Stored data entries

○ ○ ○ ○ ○ ○ ○

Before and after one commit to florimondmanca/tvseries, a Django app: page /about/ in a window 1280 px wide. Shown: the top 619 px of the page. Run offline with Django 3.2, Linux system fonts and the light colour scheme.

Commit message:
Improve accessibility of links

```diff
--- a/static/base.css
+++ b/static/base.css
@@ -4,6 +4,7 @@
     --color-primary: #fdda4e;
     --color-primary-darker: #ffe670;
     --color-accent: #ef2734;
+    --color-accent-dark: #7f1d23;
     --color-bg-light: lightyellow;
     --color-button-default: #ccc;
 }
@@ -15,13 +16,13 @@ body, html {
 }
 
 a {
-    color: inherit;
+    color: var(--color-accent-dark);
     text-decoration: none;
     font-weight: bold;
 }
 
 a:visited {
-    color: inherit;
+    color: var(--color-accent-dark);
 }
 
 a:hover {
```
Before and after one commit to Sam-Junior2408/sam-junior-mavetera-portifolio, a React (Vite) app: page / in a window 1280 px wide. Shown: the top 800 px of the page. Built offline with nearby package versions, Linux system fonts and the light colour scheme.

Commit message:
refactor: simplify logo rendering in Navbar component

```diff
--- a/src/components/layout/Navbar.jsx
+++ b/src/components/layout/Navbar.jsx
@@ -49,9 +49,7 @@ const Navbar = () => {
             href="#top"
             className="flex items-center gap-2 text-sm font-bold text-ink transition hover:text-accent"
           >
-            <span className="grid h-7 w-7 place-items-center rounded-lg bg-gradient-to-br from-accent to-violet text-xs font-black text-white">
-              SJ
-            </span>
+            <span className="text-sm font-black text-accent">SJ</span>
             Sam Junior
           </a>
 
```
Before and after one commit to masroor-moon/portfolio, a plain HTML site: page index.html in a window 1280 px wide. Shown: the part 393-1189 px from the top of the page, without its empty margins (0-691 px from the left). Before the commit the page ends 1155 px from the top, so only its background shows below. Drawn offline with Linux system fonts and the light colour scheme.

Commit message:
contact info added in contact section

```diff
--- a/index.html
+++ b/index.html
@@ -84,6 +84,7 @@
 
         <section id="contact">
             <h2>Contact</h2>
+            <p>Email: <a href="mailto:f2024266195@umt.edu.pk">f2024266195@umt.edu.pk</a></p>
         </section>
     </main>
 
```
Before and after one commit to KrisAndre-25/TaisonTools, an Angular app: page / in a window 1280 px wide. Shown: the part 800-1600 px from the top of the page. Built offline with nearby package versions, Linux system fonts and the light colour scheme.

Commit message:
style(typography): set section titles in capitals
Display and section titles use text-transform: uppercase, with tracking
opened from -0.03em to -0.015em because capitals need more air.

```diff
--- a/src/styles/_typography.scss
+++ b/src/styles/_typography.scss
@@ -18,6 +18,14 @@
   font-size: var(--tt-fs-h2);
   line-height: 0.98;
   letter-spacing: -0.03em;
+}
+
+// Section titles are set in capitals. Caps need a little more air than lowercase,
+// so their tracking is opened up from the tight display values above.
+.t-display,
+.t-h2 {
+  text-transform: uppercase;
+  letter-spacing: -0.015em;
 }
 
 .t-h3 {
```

○ ○ ○ ○ ○ ○ ○

### EXERCISE DETAILS
Go through the entries above and write each one out exactly.

### EXPECTED OUTPUT
Before and after one commit to florimondmanca/tvseries, a Django app: page /about/ in a window 1280 px wide. Shown: the top 619 px of the page. Run offline with Django 3.2, Linux system fonts and the light colour scheme.

Commit message:
Improve accessibility of links

```diff
--- a/static/base.css
+++ b/static/base.css
@@ -4,6 +4,7 @@
     --color-primary: #fdda4e;
     --color-primary-darker: #ffe670;
     --color-accent: #ef2734;
+    --color-accent-dark: #7f1d23;
     --color-bg-light: lightyellow;
     --color-button-default: #ccc;
 }
@@ -15,13 +16,13 @@ body, html {
 }
 
 a {
-    color: inherit;
+    color: var(--color-accent-dark);
     text-decoration: none;
     font-weight: bold;
 }
 
 a:visited {
-    color: inherit;
+    color: var(--color-accent-dark);
 }
 
 a:hover {
```
Before and after one commit to Sam-Junior2408/sam-junior-mavetera-portifolio, a React (Vite) app: page / in a window 1280 px wide. Shown: the top 800 px of the page. Built offline with nearby package versions, Linux system fonts and the light colour scheme.

Commit message:
refactor: simplify logo rendering in Navbar component

```diff
--- a/src/components/layout/Navbar.jsx
+++ b/src/components/layout/Navbar.jsx
@@ -49,9 +49,7 @@ const Navbar = () => {
             href="#top"
             className="flex items-center gap-2 text-sm font-bold text-ink transition hover:text-accent"
           >
-            <span className="grid h-7 w-7 place-items-center rounded-lg bg-gradient-to-br from-accent to-violet text-xs font-black text-white">
-              SJ
-            </span>
+            <span className="text-sm font-black text-accent">SJ</span>
             Sam Junior
           </a>
 
```
Before and after one commit to masroor-moon/portfolio, a plain HTML site: page index.html in a window 1280 px wide. Shown: the part 393-1189 px from the top of the page, without its empty margins (0-691 px from the left). Before the commit the page ends 1155 px from the top, so only its background shows below. Drawn offline with Linux system fonts and the light colour scheme.

Commit message:
contact info added in contact section

```diff
--- a/index.html
+++ b/index.html
@@ -84,6 +84,7 @@
 
         <section id="contact">
             <h2>Contact</h2>
+            <p>Email: <a href="mailto:f2024266195@umt.edu.pk">f2024266195@umt.edu.pk</a></p>
         </section>
     </main>
 
```
Before and after one commit to KrisAndre-25/TaisonTools, an Angular app: page / in a window 1280 px wide. Shown: the part 800-1600 px from the top of the page. Built offline with nearby package versions, Linux system fonts and the light colour scheme.

Commit message:
style(typography): set section titles in capitals
Display and section titles use text-transform: uppercase, with tracking
opened from -0.03em to -0.015em because capitals need more air.

```diff
--- a/src/styles/_typography.scss
+++ b/src/styles/_typography.scss
@@ -18,6 +18,14 @@
   font-size: var(--tt-fs-h2);
   line-height: 0.98;
   letter-spacing: -0.03em;
+}
+
+// Section titles are set in capitals. Caps need a little more air than lowercase,
+// so their tracking is opened up from the tight display values above.
+.t-display,
+.t-h2 {
+  text-transform: uppercase;
+  letter-spacing: -0.015em;
 }
 
 .t-h3 {
```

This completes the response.